Edit difference data:
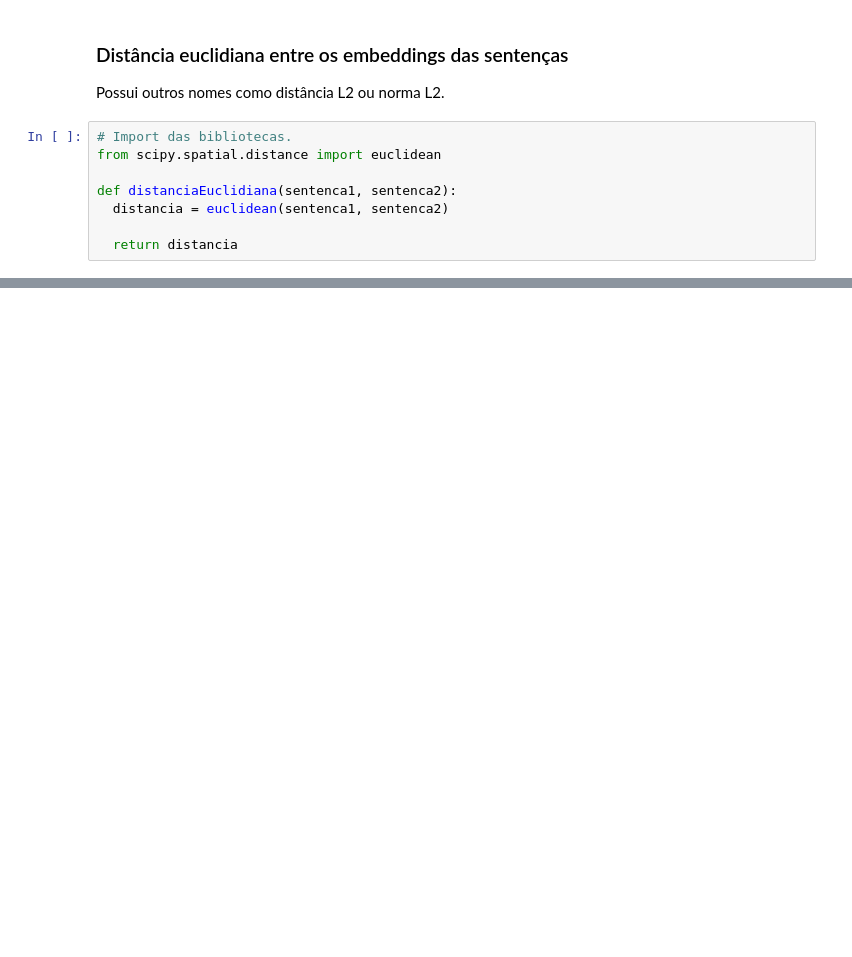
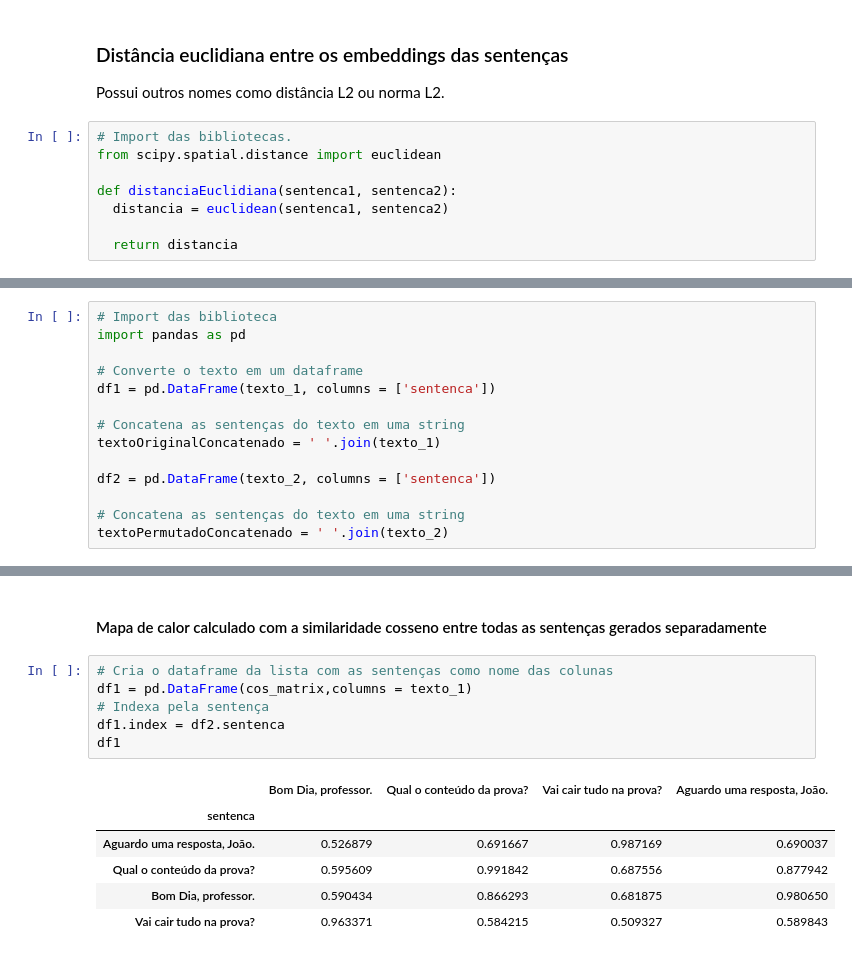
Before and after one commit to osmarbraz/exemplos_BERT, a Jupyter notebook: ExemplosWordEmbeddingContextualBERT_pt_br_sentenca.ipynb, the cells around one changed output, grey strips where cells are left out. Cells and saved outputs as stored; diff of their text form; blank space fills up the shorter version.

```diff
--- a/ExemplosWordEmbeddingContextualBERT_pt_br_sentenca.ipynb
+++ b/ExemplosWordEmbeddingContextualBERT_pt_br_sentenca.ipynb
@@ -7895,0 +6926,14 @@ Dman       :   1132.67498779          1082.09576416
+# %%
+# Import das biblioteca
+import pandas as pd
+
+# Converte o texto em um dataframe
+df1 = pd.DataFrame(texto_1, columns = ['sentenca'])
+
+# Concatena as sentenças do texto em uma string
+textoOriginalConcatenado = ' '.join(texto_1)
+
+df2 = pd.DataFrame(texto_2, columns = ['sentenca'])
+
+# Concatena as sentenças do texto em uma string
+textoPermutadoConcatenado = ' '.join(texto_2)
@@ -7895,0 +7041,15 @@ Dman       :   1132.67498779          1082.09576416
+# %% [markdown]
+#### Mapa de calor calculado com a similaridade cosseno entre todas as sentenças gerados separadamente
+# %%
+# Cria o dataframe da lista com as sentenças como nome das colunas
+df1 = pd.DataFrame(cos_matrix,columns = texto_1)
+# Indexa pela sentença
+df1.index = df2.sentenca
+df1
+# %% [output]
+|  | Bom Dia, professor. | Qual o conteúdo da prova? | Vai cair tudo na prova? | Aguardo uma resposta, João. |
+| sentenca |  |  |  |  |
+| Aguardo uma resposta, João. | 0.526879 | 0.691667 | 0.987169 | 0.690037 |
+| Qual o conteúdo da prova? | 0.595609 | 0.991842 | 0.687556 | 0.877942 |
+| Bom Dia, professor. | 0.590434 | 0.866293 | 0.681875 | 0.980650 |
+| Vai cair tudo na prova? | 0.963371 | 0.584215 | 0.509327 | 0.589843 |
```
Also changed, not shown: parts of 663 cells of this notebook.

* * *

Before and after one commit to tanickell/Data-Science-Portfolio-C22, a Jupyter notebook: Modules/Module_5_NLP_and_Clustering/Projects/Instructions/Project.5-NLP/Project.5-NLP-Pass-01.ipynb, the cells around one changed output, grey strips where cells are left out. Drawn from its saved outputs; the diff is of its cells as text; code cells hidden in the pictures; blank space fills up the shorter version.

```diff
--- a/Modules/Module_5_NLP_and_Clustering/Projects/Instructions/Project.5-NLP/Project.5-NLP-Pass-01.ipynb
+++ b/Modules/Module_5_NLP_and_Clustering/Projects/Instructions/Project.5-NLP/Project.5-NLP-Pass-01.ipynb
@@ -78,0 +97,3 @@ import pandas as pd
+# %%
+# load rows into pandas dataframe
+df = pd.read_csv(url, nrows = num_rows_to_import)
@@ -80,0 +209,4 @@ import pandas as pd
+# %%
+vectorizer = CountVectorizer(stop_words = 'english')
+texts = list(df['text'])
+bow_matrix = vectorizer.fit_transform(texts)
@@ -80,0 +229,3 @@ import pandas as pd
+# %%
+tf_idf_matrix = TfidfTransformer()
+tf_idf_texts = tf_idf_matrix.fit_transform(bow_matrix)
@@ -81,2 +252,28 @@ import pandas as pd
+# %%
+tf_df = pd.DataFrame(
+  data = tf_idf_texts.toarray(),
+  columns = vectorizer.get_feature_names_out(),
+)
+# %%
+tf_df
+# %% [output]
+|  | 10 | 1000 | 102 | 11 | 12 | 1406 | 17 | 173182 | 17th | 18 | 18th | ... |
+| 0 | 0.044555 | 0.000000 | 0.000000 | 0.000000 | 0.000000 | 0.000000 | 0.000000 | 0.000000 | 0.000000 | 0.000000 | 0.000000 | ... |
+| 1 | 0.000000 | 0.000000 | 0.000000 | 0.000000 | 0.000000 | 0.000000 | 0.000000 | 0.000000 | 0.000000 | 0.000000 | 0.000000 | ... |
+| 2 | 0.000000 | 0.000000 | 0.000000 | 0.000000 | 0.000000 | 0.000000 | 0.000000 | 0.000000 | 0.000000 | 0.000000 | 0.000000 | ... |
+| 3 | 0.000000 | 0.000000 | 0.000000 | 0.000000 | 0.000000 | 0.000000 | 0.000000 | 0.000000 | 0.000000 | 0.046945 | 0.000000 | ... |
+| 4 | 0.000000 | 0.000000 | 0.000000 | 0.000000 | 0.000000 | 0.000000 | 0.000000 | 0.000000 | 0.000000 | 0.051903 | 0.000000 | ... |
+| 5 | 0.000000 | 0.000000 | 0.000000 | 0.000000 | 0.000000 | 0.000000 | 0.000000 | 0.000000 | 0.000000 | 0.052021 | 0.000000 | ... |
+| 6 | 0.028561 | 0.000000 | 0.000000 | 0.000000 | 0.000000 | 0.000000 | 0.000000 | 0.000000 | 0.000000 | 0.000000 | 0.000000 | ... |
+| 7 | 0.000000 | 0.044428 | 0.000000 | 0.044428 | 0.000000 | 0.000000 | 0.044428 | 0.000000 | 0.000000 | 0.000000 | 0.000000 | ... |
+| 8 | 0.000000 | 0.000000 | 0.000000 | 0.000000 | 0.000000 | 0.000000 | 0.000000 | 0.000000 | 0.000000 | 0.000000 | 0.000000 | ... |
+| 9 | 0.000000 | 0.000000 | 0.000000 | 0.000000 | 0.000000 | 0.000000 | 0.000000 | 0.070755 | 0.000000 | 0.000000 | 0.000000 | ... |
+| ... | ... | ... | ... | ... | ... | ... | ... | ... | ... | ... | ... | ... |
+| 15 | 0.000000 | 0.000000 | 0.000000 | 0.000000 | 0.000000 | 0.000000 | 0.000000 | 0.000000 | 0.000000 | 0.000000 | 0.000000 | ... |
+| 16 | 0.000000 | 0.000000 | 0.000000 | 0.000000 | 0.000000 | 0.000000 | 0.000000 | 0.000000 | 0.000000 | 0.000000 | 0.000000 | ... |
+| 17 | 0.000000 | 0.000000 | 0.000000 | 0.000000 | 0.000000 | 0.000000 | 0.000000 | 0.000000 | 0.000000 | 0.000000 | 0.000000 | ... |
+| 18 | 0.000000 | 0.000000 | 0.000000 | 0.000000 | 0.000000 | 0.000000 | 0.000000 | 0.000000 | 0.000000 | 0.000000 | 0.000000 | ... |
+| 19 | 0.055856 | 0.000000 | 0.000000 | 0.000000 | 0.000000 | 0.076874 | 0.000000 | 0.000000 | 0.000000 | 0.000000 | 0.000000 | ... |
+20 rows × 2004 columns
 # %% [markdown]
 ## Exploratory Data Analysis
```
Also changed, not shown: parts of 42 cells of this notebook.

» PROBLEM STATEMENT
Show all lines above containing "pandas".

» ANSWER TO THE PROBLEM
+import pandas as pd
@@ -78,0 +97,3 @@ import pandas as pd
+# load rows into pandas dataframe
@@ -80,0 +209,4 @@ import pandas as pd
@@ -80,0 +229,3 @@ import pandas as pd
@@ -81,2 +252,28 @@ import pandas as pd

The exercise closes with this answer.